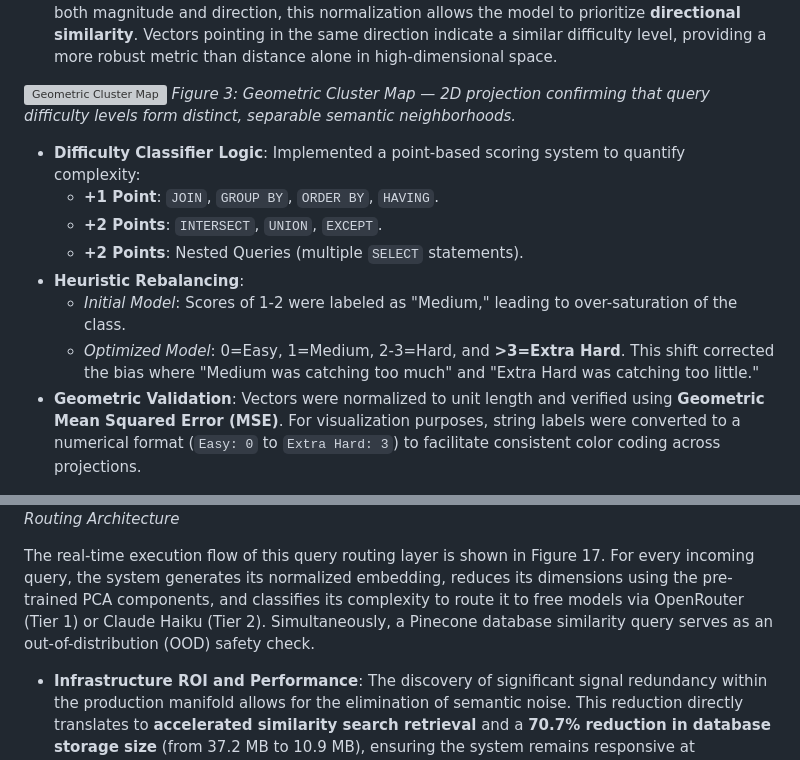
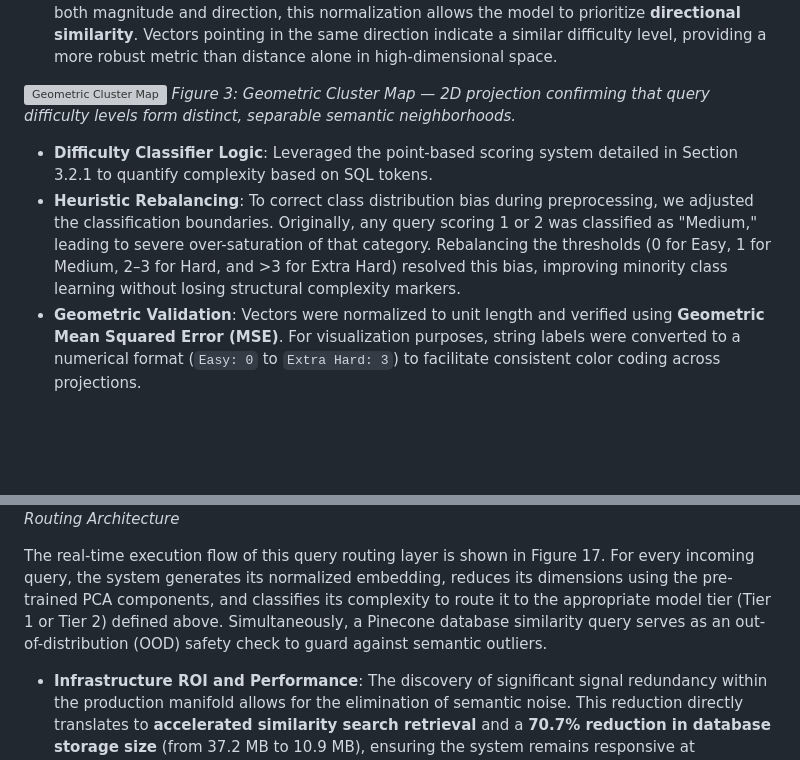
Before and after one commit to akankshaparab/antigravity-ml-project, a Markdown page: paper_revised_draft.md, 2 parts joined by grey strips. Drawn GitHub-style; blank space fills up the shorter version; grey boxes are pictures that could not be loaded.

Commit message:
resolved initial redundancies

```diff
--- a/paper_revised_draft.md
+++ b/paper_revised_draft.md
@@ -65,13 +65,8 @@ This expanded dataset ensures that the SVM-RBF router is trained not only on aca
 
 ![Geometric Cluster Map](phase3_geometric_clusters.png)
 *Figure 3: Geometric Cluster Map — 2D projection confirming that query difficulty levels form distinct, separable semantic neighborhoods.*
-- **Difficulty Classifier Logic**: Implemented a point-based scoring system to quantify complexity:
-    - **+1 Point**: `JOIN`, `GROUP BY`, `ORDER BY`, `HAVING`.
-    - **+2 Points**: `INTERSECT`, `UNION`, `EXCEPT`.
-    - **+2 Points**: Nested Queries (multiple `SELECT` statements).
-- **Heuristic Rebalancing**:
-    - *Initial Model*: Scores of 1-2 were labeled as "Medium," leading to over-saturation of the class.
-    - *Optimized Model*: 0=Easy, 1=Medium, 2-3=Hard, and **>3=Extra Hard**. This shift corrected the bias where "Medium was catching too much" and "Extra Hard was catching too little."
+- **Difficulty Classifier Logic**: Leveraged the point-based scoring system detailed in Section 3.2.1 to quantify complexity based on SQL tokens.
+- **Heuristic Rebalancing**: To correct class distribution bias during preprocessing, we adjusted the classification boundaries. Originally, any query scoring 1 or 2 was classified as "Medium," leading to severe over-saturation of that category. Rebalancing the thresholds (0 for Easy, 1 for Medium, 2–3 for Hard, and >3 for Extra Hard) resolved this bias, improving minority class learning without losing structural complexity markers.
 - **Geometric Validation**: Vectors were normalized to unit length and verified using **Geometric Mean Squared Error (MSE)**. For visualization purposes, string labels were converted to a numerical format (`Easy: 0` to `Extra Hard: 3`) to facilitate consistent color coding across projections.
 
 ## 4 Methodology
@@ -205,7 +200,7 @@ The empirical results provide a robust, evidence-backed justification for the de
 ![Online Query Routing Architecture](produc_vers/online_routing_flowchart_updated.png)
 *Figure 17: Online Query Routing Architecture*
 
-The real-time execution flow of this query routing layer is shown in Figure 17. For every incoming query, the system generates its normalized embedding, reduces its dimensions using the pre-trained PCA components, and classifies its complexity to route it to free models via OpenRouter (Tier 1) or Claude Haiku (Tier 2). Simultaneously, a Pinecone database similarity query serves as an out-of-distribution (OOD) safety check.
+The real-time execution flow of this query routing layer is shown in Figure 17. For every incoming query, the system generates its normalized embedding, reduces its dimensions using the pre-trained PCA components, and classifies its complexity to route it to the appropriate model tier (Tier 1 or Tier 2) defined above. Simultaneously, a Pinecone database similarity query serves as an out-of-distribution (OOD) safety check to guard against semantic outliers.
 
 - **Infrastructure ROI and Performance**: The discovery of significant signal redundancy within the production manifold allows for the elimination of semantic noise. This reduction directly translates to **accelerated similarity search retrieval** and a **70.7% reduction in database storage size** (from 37.2 MB to 10.9 MB), ensuring the system remains responsive at production scales while minimizing cloud overhead (see Table 1).
 
```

- **Task description**
Only an exact, picture-free copy of the entries counts as the answer.

- **Answer box**
Before and after one commit to akankshaparab/antigravity-ml-project, a Markdown page: paper_revised_draft.md, 2 parts joined by grey strips. Drawn GitHub-style; blank space fills up the shorter version; grey boxes are pictures that could not be loaded.

Commit message:
resolved initial redundancies

```diff
--- a/paper_revised_draft.md
+++ b/paper_revised_draft.md
@@ -65,13 +65,8 @@ This expanded dataset ensures that the SVM-RBF router is trained not only on aca
 
 ![Geometric Cluster Map](phase3_geometric_clusters.png)
 *Figure 3: Geometric Cluster Map — 2D projection confirming that query difficulty levels form distinct, separable semantic neighborhoods.*
-- **Difficulty Classifier Logic**: Implemented a point-based scoring system to quantify complexity:
-    - **+1 Point**: `JOIN`, `GROUP BY`, `ORDER BY`, `HAVING`.
-    - **+2 Points**: `INTERSECT`, `UNION`, `EXCEPT`.
-    - **+2 Points**: Nested Queries (multiple `SELECT` statements).
-- **Heuristic Rebalancing**:
-    - *Initial Model*: Scores of 1-2 were labeled as "Medium," leading to over-saturation of the class.
-    - *Optimized Model*: 0=Easy, 1=Medium, 2-3=Hard, and **>3=Extra Hard**. This shift corrected the bias where "Medium was catching too much" and "Extra Hard was catching too little."
+- **Difficulty Classifier Logic**: Leveraged the point-based scoring system detailed in Section 3.2.1 to quantify complexity based on SQL tokens.
+- **Heuristic Rebalancing**: To correct class distribution bias during preprocessing, we adjusted the classification boundaries. Originally, any query scoring 1 or 2 was classified as "Medium," leading to severe over-saturation of that category. Rebalancing the thresholds (0 for Easy, 1 for Medium, 2–3 for Hard, and >3 for Extra Hard) resolved this bias, improving minority class learning without losing structural complexity markers.
 - **Geometric Validation**: Vectors were normalized to unit length and verified using **Geometric Mean Squared Error (MSE)**. For visualization purposes, string labels were converted to a numerical format (`Easy: 0` to `Extra Hard: 3`) to facilitate consistent color coding across projections.
 
 ## 4 Methodology
@@ -205,7 +200,7 @@ The empirical results provide a robust, evidence-backed justification for the de
 ![Online Query Routing Architecture](produc_vers/online_routing_flowchart_updated.png)
 *Figure 17: Online Query Routing Architecture*
 
-The real-time execution flow of this query routing layer is shown in Figure 17. For every incoming query, the system generates its normalized embedding, reduces its dimensions using the pre-trained PCA components, and classifies its complexity to route it to free models via OpenRouter (Tier 1) or Claude Haiku (Tier 2). Simultaneously, a Pinecone database similarity query serves as an out-of-distribution (OOD) safety check.
+The real-time execution flow of this query routing layer is shown in Figure 17. For every incoming query, the system generates its normalized embedding, reduces its dimensions using the pre-trained PCA components, and classifies its complexity to route it to the appropriate model tier (Tier 1 or Tier 2) defined above. Simultaneously, a Pinecone database similarity query serves as an out-of-distribution (OOD) safety check to guard against semantic outliers.
 
 - **Infrastructure ROI and Performance**: The discovery of significant signal redundancy within the production manifold allows for the elimination of semantic noise. This reduction directly translates to **accelerated similarity search retrieval** and a **70.7% reduction in database storage size** (from 37.2 MB to 10.9 MB), ensuring the system remains responsive at production scales while minimizing cloud overhead (see Table 1).
 
```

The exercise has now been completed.